Nowadays it is fashionable to object to Patrick’s explanation of the Trinity, since it the analogy does not quite measure up to the theological formulae of the creeds with mathematical precision. The Church spent a great deal of time and concentration getting their language precise, it is true. To err in one direction or another with respect to our understanding of God leads to heresy: either we begin to think of God as a monadic unity, or we venture into polytheism where three gods replace the One. The proper distinctions are important. We recognize unity of substance (what God is “made of” if you will) while asserting a diversity of persons (Father, Son, and Spirit). Yet, considering Patrick’s audience and the context of his mission work as a whole, the lesson of the shamrock is actually pretty good:
- He uses something ready at hand — the abundant clover leaf — to propose an idea that would stick in the minds of his hearers.
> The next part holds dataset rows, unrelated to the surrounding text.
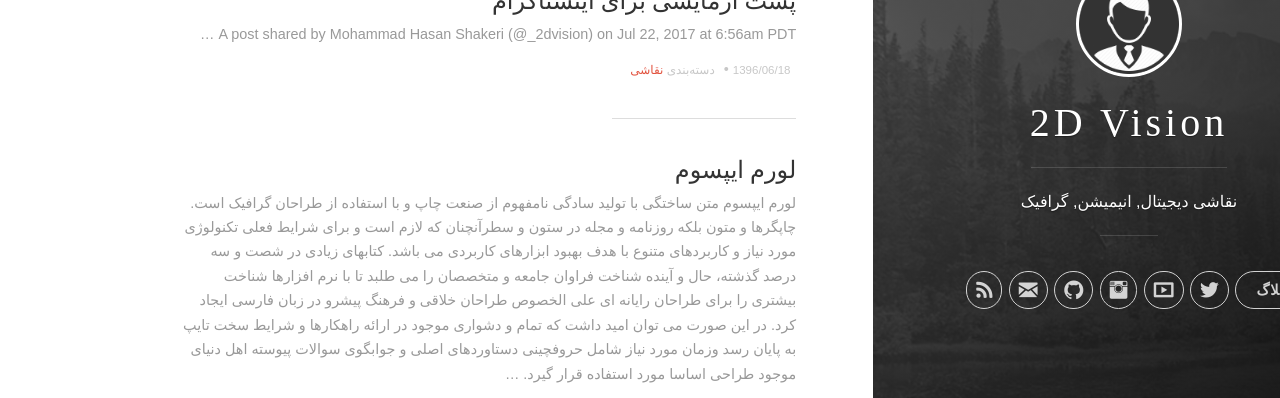
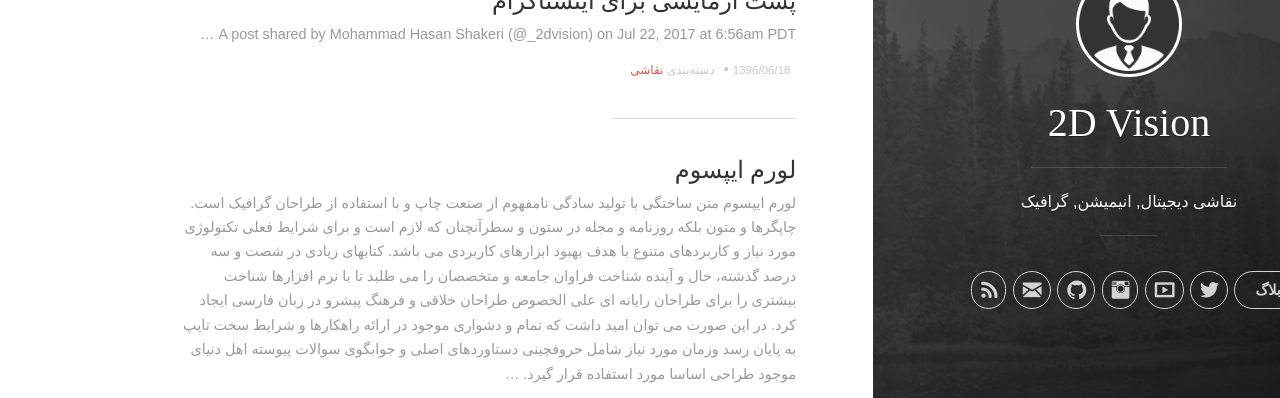
Before and after one commit to 2dvision/2dvision.github.io, a Jekyll site: the page built from index.html, in a window 1280 px wide. Shown: the part 306-704 px from the top of the page. Built offline with Jekyll 4.4.1, drawn with Linux system fonts in a browser that asks for light colours; nearby versions of some CDN libraries; some web fonts are replaced; the list of posts is cut into pages by our own code.

Commit message:
Update uno.scss

```diff
--- a/_sass/uno.scss
+++ b/_sass/uno.scss
@@ -957,9 +957,8 @@ h5 {
 
 h1 {
 	margin-top: 0;
-	font-size: 3.2em;
-	line-height: 1.2em;
-	letter-spacing: .05em; }
+	font-size: 2.4em;
+	line-height: 1.2em; }
 
 h2 {
 	font-size: 2.2em; }
@@ -1075,8 +1074,7 @@ pre {
 	font-size: .8em;
 	font-weight: bold;
 	text-align: center;
-	text-transform: uppercase;
-	letter-spacing: 1px; }
+	text-transform: uppercase; }
 
 .label {
 	position: relative;
@@ -1189,14 +1187,12 @@ hr {
 .panel-title {
 	margin: 0 0 5px 0;
 	font-size: 2.5em;
-	letter-spacing: 4px;
 	color: #FFF; }
 
 .panel-subtitle {
 	font-family: 'Droid Arabic Naskh', serif;
 	font-size: 1.2em;
 	font-weight: lighter;
-	letter-spacing: 3px;
 	color: #cccccc;
 	-webkit-font-smoothing: antialiased; }
 
@@ -1309,7 +1305,6 @@ hr {
 	border-radius: 20px;
 	font-size: .9em;
 	font-weight: bold;
-	letter-spacing: 1px;
 	text-shadow: none;
 	color: #e25440;
 	-webkit-font-smoothing: antialiased; }
```
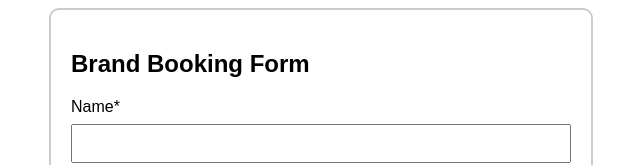
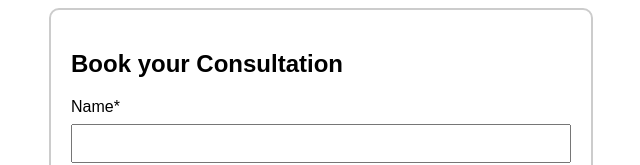
Before and after one commit to darshika1125/popup-form-, a plain HTML site: page index.html in a window 1280 px wide. Shown: the top 165 px of the page, without its empty margins (319-959 px from the left). Drawn offline with Linux system fonts and the light colour scheme.

Commit message:
Update index.html

```diff
--- a/index.html
+++ b/index.html
@@ -8,7 +8,7 @@
 </head>
 <body>
      <form id="brandForm" action="https://formspree.io/f/your-form-id" method="POST">
-    <h2>Brand Booking Form</h2>
+    <h2>Book your Consultation</h2>
 
     <label>Name*</label>
     <input type="text" name="name" required>
```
- His teaching points out a theological problem that pagan religion could not resolve — how can we attribute divine perfection to more than one god?
- His example underscores one of Christianity’s philosophical strengths — since God is a unity in diversity, divine perfection belongs to all three persons, Father, Son and Holy Spirit, because they are one in essence.
By way of comparison, here is the section of the Athanasian Creed that concerns the doctrine of the trinity:
…we worship one God in Trinity, and Trinity in Unity; neither confounding the Persons, nor dividing the Essence. For there is one Person of the Father; another of the Son; and another of the Holy Ghost. But the Godhead of the Father, of the Son, and of the Holy Ghost, is all one; the Glory equal, the Majesty coeternal. Such as the Father is; such is the Son; and such is the Holy Ghost. The Father uncreated; the Son uncreated; and the Holy Ghost uncreated. The Father unlimited; the Son unlimited; and the Holy Ghost unlimited. The Father eternal; the Son eternal; and the Holy Ghost eternal. And yet they are not three eternals; but one eternal. As also there are not three uncreated; nor three infinites, but one uncreated; and one infinite. So likewise the Father is Almighty; the Son Almighty; and the Holy Ghost Almighty. And yet they are not three Almighties; but one Almighty. So the Father is God; the Son is God; and the Holy Ghost is God. And yet they are not three Gods; but one God. So likewise the Father is Lord; the Son Lord; and the Holy Ghost Lord. And yet not three Lords; but one Lord. For like as we are compelled by the Christian verity; to acknowledge every Person by himself to be God and Lord; So are we forbidden by the catholic religion; to say, There are three Gods, or three Lords. The Father is made of none; neither created, nor begotten. The Son is of the Father alone; not made, nor created; but begotten. The Holy Ghost is of the Father and of the Son; neither made, nor created, nor begotten; but proceeding. So there is one Father, not three Fathers; one Son, not three Sons; one Holy Ghost, not three Holy Ghosts. And in this Trinity none is before, or after another; none is greater, or less than another. But the whole three Persons are coeternal, and coequal. So that in all things, as aforesaid; the Unity in Trinity, and the Trinity in Unity, is to be worshipped. He therefore that will be saved, let him thus think of the Trinity.
Keep in mind, this is only the first section of the Athanasian Creed, but it is instructive, because historians have discovered that the creed itself was composed around AD 450 – 540, which is very close to the same era Patrick lived. The creeds, of course, are more philosophically precise, but to be fair to Patrick, it is much easier to recall the image of a shamrock than to remember a philosophical formula. The Trinity as an idea must be established first, and it can be used as a foundation upon which to build theology.